A couple of important notes about metagenomics before you plough in head first, only to be so snowed under by data you won’t see the light for many a year. While acquiring data is arguably easier than ever, the opposite is probably true for the processing. The handling of NGS data really needs a bioinformatician. Trust me; I have spent too many sleepless nights self-teaching myself the methods of processing and analysis. Briefly, while on the subject of handling the data, a couple of good pipelines exist. I like pipelines but am almost ashamed to say so as any hardcore bioinformaticians out there will probably have head in hands at the thought. Still, I appreciate them for what they are, which is a tool allowing easy access to a range of commands to take raw data to publication quality figures. The two most common pipelines are Mothur which can be run on all operating systems (even windows, which for the newbie is a bonus) and QIIME which can be ran on MAC and Linux (and via virtual box on windows). Both have hugely useful online tutorials and workflows, as well as dedicated support forums. Another point of consideration is the still relatively short read lengths when doing NGS profiling. This means that analysis can only typically go to genus level, which from a microbial ecology point of view is not ideal given the huge variation of functions exerted between strains of the same species. To demonstrate, E. coli 0157 (nasty) and E. coli K12 (lab strain) have the same 16S rRNA gene sequence. Thus, it is important not to forget the power of traditional techniques, such as culturing an organism. I like to use 16S profiling to guide my research and understand more about the ecology in preterm disease. But I also take this information further. For example, guided by my NGS data, I have cultured E. coli from preterm stool that was dominated in both healthy and diseased infants. Doing so has revealed some interesting results – all babies have unique strains of the bacteria, but the E. coli cultured from diseased babies are comparable in some respects, such as the same antibiotic sensitivity. In a typical circular fashion, the next phase may involve whole genome sequencing the isolates to detect shared relevant genes between the E. coli in diseased babies. Other ‘omics’ technologies are also being implemented in this complex research question, going beyond simply what bacteria are present and explore the mechanisms and functional potential. This work will involve metabolomics and proteomics and these technologies will be discussed in part 2.
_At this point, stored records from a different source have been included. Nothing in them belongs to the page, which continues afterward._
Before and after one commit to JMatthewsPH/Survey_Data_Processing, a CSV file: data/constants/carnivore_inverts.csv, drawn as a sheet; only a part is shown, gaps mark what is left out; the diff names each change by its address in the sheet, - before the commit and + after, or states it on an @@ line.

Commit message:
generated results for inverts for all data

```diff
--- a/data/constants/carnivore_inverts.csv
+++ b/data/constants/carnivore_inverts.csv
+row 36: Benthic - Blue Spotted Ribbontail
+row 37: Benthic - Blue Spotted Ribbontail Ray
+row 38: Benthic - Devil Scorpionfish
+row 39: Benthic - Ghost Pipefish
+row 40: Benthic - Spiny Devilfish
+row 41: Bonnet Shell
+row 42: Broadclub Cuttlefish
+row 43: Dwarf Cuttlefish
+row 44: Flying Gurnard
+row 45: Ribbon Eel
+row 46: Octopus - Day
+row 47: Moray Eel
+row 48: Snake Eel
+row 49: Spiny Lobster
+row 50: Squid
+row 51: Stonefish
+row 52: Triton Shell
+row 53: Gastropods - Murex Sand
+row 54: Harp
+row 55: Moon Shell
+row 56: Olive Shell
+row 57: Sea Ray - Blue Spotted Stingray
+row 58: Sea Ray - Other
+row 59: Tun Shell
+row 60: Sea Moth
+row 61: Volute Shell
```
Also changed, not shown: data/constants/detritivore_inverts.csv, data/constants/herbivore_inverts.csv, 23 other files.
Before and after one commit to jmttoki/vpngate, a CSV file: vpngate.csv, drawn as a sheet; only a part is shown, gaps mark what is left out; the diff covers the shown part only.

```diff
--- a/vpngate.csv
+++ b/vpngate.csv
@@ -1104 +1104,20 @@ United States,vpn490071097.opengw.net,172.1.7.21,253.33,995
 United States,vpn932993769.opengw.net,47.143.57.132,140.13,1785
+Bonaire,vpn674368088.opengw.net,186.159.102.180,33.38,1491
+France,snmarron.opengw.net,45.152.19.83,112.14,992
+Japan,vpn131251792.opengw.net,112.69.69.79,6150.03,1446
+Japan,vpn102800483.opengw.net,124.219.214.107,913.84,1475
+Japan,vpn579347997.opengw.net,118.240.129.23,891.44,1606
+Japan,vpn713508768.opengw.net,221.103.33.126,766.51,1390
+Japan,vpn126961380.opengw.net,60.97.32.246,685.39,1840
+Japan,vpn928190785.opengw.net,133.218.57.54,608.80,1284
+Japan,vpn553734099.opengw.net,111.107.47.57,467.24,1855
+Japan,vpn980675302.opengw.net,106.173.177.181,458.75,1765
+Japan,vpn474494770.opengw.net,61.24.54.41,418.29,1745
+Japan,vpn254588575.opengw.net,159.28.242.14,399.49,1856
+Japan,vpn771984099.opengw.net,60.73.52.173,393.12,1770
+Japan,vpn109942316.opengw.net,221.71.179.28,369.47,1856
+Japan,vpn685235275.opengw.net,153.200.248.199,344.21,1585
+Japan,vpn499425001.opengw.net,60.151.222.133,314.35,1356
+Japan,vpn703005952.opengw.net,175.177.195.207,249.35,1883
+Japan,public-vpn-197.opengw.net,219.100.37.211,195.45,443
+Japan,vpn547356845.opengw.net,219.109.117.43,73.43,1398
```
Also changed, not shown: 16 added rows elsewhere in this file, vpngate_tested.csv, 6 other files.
I hope this has given a basic description of metagenomics. There is a wealth of information available on the internet and please leave additional comments or related questions in the discussion. If you are reading this and thinking “there is no chance my PI will invest in omics” – with the current downward projection of sequencing costs, I like to think that metagenomics of huge cohorts will be achievable, even to the little guys.